Canada has long been an exponent of nuclear disarmament in its international security policy. As a member of NATO, it has also upheld the Alliance’s policy of nuclear deterrence. Canada has lived with the tension between these two stances for decades, but the advent in July 2017 of the Treaty on the Prohibition of Nuclear Weapons (TPNW -aka ‘the ban treaty’) has complicated this situation. Suddenly, Canada was forced to make a choice between two options: sign on to the TPNW in line with its espousal of the elimination of nuclear weapons or reject it as incompatible with support for nuclear deterrence. To date, Ottawa has opted for the second position. This assessment explains the context in which the ban treaty emerged as well as that underpinning NATO’s nuclear policy. It will elucidate how and why Canada chose to respond in the manner it did as well as suggesting an alternative path Ottawa could take to reconcile adherence to the TPNW with its NATO membership. It is possible for Canada to embrace a nuclear policy in keeping with both its values and its interests.
Paul Meyer is Fellow in International Security and Adjunct Professor of International Studies at Simon Fraser University, and a Senior Advisor to ICT4Peace. He has served as Chair of the Canadian Pugwash Group since 2017. Prior to taking up his current positions in 2011, Mr. Meyer had a 35-year career with the Canadian Foreign Service, with a specialization in international security policy.

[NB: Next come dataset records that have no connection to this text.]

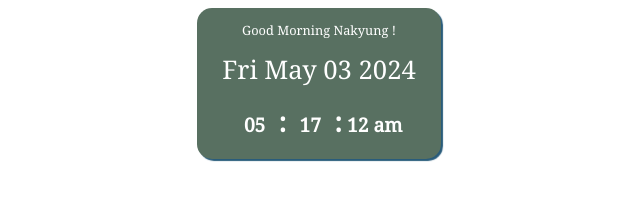
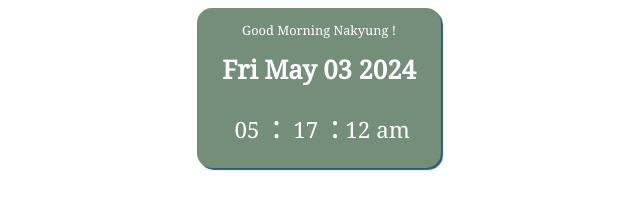
Before and after one commit to nikkielovesnotion/notion, a plain HTML site: page index.html in a window 1280 px wide. Shown: the whole page, without its empty margins (321-961 px from the left). Drawn offline with Linux system fonts and the light colour scheme; a web font is replaced by a local one.

Commit message:
Update index.html

```diff
--- a/index.html
+++ b/index.html
@@ -38,7 +38,7 @@ h1 {
 .card {
     padding: 10px 25px 10px 25px;
     border-radius: 15px;
-    background: #587061;
+    background: #758e7a;
     color: #fff;
     display: inline-block;
     box-shadow: 2px 2px 1px 0px #295C7B;
@@ -52,8 +52,8 @@ h1 {
 .clock {
     display: inline-block;
     font-family: "Noto Serif", serif;
-    font-weight: Bold;
-    font-size: 1.2em;
+    font-weight: 400;
+    font-size: 1.4em;
     /* padding-left: 20px; */
 }
 
@@ -73,7 +73,7 @@ h1 {
     /* padding-right: 30px; */
     /* border-right: 2px solid #295C7B; */
     font-family: "Noto Serif", serif;
-    font-weight: heavy;
+    font-weight: 800;
     font-size: 1.6em;
 }
 .greet{
@@ -81,7 +81,7 @@ h1 {
     min-width: 162px;
     /* padding-right: 30px; */
     font-family: "Noto Serif", serif;
-    font-weight: medium;
+    font-weight: 300;
     font-size: 0.8em;
 }
 
```
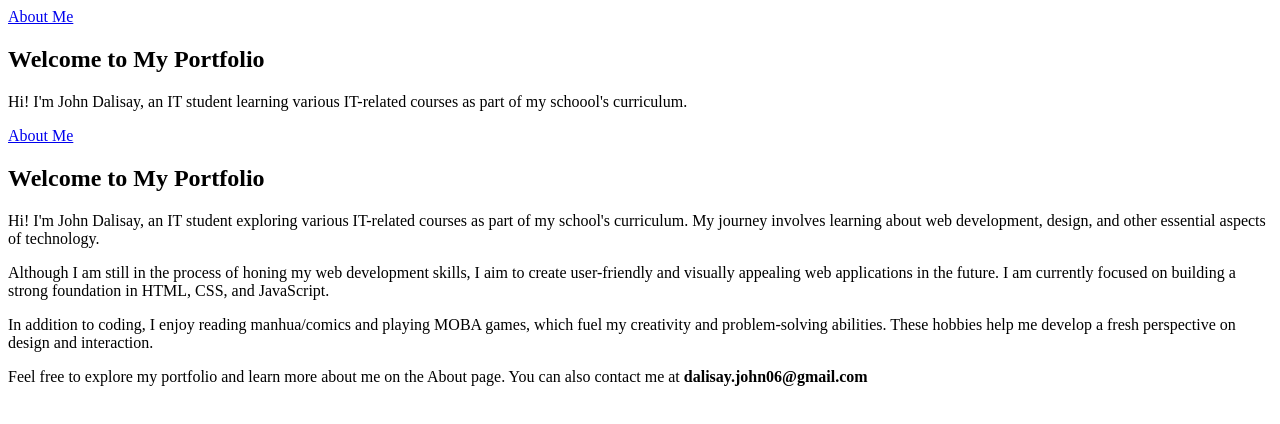
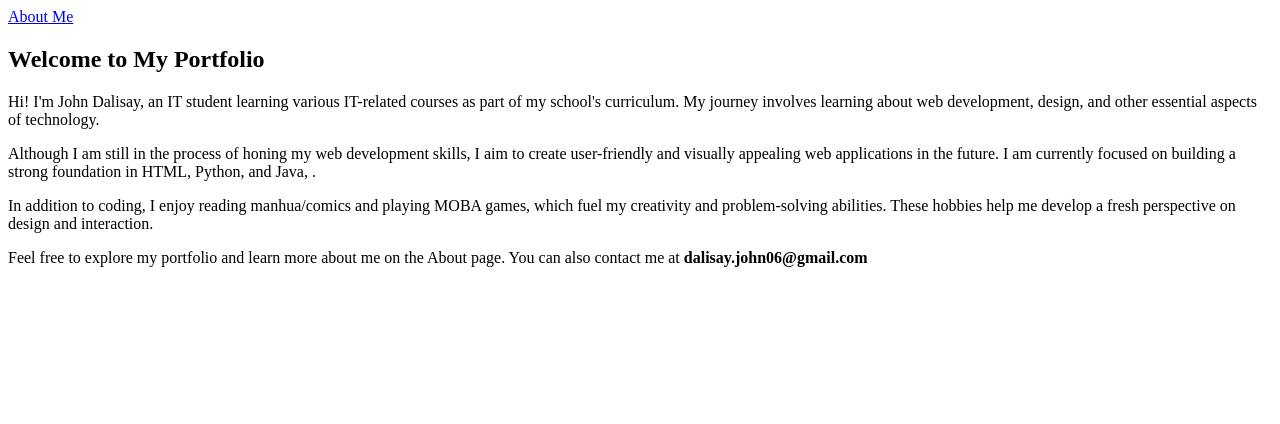
Before and after one commit to Hanjishi/IT223-2R4-Lab, a plain HTML site: page index.html in a window 1280 px wide. Drawn offline with Linux system fonts and the light colour scheme.

Commit message:
Modified index file

```diff
--- a/index.html
+++ b/index.html
@@ -1,21 +1,3 @@
-<!DOCTYPE html>
-<html lang="en">
-<head>
-    <meta charset="UTF-8">
-    <meta name="viewport" content="width=device-width, initial-scale=1.0">
-    <title>Home - My Portfolio</title>
-</head>
-<body>
-    <nav>
-        <a href="about.html">About Me</a>
-    </nav>
-    <section>
-        <h1>Welcome to My Portfolio</h1>
-
-        <p>Hi! I'm John Dalisay, an IT student learning various IT-related courses as part of my schoool's curriculum. </p>
-    </section>
-</body>
-</html>
 <!DOCTYPE html>
 <html lang="en">
 <head>
@@ -31,10 +13,10 @@
   <section>
     <h1>Welcome to My Portfolio</h1>
 
-    <p>Hi! I'm John Dalisay, an IT student exploring various IT-related courses as part of my school's curriculum.
+    <p>Hi! I'm John Dalisay, an IT student learning various IT-related courses as part of my school's curriculum.
     My journey involves learning about web development, design, and other essential aspects of technology.</p>
 
-    <p>Although I am still in the process of honing my web development skills, I aim to create user-friendly and visually appealing web applications in the future. I am currently focused on building a strong foundation in HTML, CSS, and JavaScript.</p>
+    <p>Although I am still in the process of honing my web development skills, I aim to create user-friendly and visually appealing web applications in the future. I am currently focused on building a strong foundation in HTML, Python, and Java, .</p>
 
     <p>In addition to coding, I enjoy reading manhua/comics and playing MOBA games, which fuel my creativity and problem-solving abilities. These hobbies help me develop a fresh perspective on design and interaction.</p>
 
```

His diplomatic postings included serving as Canada’s Ambassador and Permanent Representative to the United Nations and to the Conference on Disarmament in Geneva (2003-2007). He writes on issues of nuclear non-proliferation and disarmament, outer space security and international cyber security diplomacy.